* **MATERIAL FOR THIS EXERCISE**
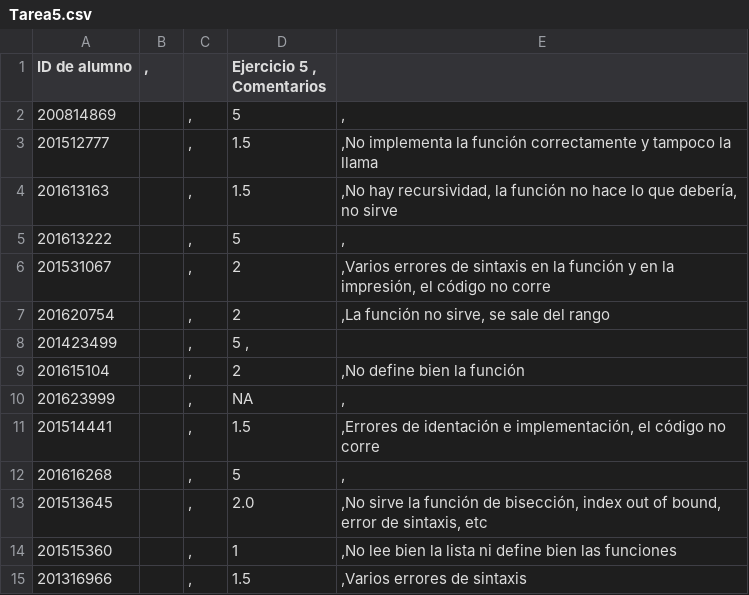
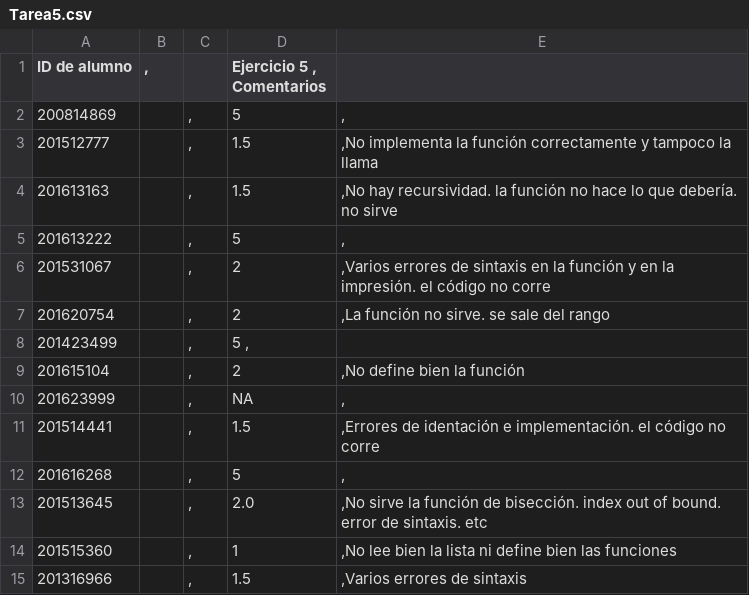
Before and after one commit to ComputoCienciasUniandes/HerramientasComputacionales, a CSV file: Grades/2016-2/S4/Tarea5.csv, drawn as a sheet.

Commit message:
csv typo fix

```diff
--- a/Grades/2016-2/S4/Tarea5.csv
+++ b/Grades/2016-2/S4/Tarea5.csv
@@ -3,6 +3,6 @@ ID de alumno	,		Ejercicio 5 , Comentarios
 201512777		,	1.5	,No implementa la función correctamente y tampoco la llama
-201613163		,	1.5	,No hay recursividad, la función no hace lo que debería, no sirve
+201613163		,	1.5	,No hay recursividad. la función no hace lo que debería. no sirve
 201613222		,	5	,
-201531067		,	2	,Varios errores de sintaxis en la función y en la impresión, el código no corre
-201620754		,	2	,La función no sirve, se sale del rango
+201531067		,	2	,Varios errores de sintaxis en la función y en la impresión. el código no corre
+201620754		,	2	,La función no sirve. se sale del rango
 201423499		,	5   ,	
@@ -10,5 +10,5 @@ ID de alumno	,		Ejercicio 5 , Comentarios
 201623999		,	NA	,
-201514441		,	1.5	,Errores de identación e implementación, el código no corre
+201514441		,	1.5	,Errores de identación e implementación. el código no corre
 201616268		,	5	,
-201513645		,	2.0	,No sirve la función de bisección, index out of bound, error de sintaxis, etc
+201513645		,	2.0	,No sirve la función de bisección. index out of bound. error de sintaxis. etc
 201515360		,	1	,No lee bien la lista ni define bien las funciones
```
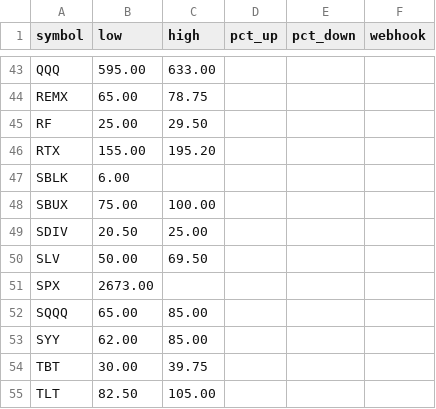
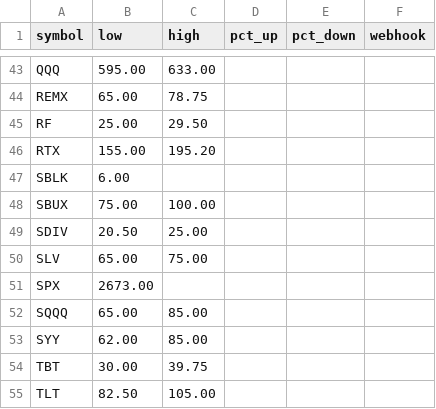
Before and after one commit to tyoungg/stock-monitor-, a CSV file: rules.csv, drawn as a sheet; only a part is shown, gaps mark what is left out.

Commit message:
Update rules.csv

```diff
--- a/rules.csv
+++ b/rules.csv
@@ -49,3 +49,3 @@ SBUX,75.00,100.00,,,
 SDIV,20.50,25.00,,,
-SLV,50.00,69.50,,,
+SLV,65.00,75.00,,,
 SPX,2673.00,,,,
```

* **TASK BRIEF**
From the first line to the last, copy the records above exactly and drop any pictures.

* **ANSWER TO THE EXERCISE**
Before and after one commit to ComputoCienciasUniandes/HerramientasComputacionales, a CSV file: Grades/2016-2/S4/Tarea5.csv, drawn as a sheet.

Commit message:
csv typo fix

```diff
--- a/Grades/2016-2/S4/Tarea5.csv
+++ b/Grades/2016-2/S4/Tarea5.csv
@@ -3,6 +3,6 @@ ID de alumno	,		Ejercicio 5 , Comentarios
 201512777		,	1.5	,No implementa la función correctamente y tampoco la llama
-201613163		,	1.5	,No hay recursividad, la función no hace lo que debería, no sirve
+201613163		,	1.5	,No hay recursividad. la función no hace lo que debería. no sirve
 201613222		,	5	,
-201531067		,	2	,Varios errores de sintaxis en la función y en la impresión, el código no corre
-201620754		,	2	,La función no sirve, se sale del rango
+201531067		,	2	,Varios errores de sintaxis en la función y en la impresión. el código no corre
+201620754		,	2	,La función no sirve. se sale del rango
 201423499		,	5   ,	
@@ -10,5 +10,5 @@ ID de alumno	,		Ejercicio 5 , Comentarios
 201623999		,	NA	,
-201514441		,	1.5	,Errores de identación e implementación, el código no corre
+201514441		,	1.5	,Errores de identación e implementación. el código no corre
 201616268		,	5	,
-201513645		,	2.0	,No sirve la función de bisección, index out of bound, error de sintaxis, etc
+201513645		,	2.0	,No sirve la función de bisección. index out of bound. error de sintaxis. etc
 201515360		,	1	,No lee bien la lista ni define bien las funciones
```
Before and after one commit to tyoungg/stock-monitor-, a CSV file: rules.csv, drawn as a sheet; only a part is shown, gaps mark what is left out.

Commit message:
Update rules.csv

```diff
--- a/rules.csv
+++ b/rules.csv
@@ -49,3 +49,3 @@ SBUX,75.00,100.00,,,
 SDIV,20.50,25.00,,,
-SLV,50.00,69.50,,,
+SLV,65.00,75.00,,,
 SPX,2673.00,,,,
```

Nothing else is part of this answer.